**What you should do**
Return every line in the entries below where the word "span" shows up.

◇ ◇ ◇ ◇

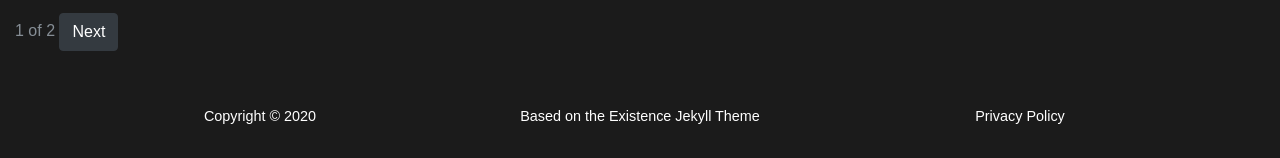
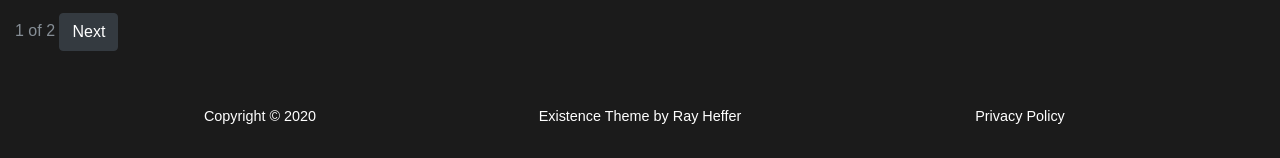
Before and after one commit to XMMR12/existence, a Jekyll site: the page built from index.html, in a window 1280 px wide and 900 px high, scrolled down 2523 px. Shown: the part 739-897 px from the top of the window. Built offline with Jekyll 4.4.1, drawn with Linux system fonts in a browser that asks for light colours; some web fonts are replaced; the list of posts is cut into pages by our own code.

Commit message:
Footer link for theme

```diff
--- a/_includes/footer.html
+++ b/_includes/footer.html
@@ -6,7 +6,7 @@
               <span class="copyright">{{ site.data.default.copyright }}</span>
             </div>
             <div class="col-md-4">
-              <span class="copyright">Based on the Existence Jekyll Theme</span>
+              <span class="copyright"><a href="https://github.com/rayheffer/existence">Existence Theme by Ray Heffer</a></span>
             </div>
             <div class="col-md-4">
               <ul class="list-inline quicklinks">
```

◇ ◇ ◇ ◇

**Answer to this exercise**
               <span class="copyright">{{ site.data.default.copyright }}</span>
-              <span class="copyright">Based on the Existence Jekyll Theme</span>
+              <span class="copyright"><a href="https://github.com/rayheffer/existence">Existence Theme by Ray Heffer</a></span>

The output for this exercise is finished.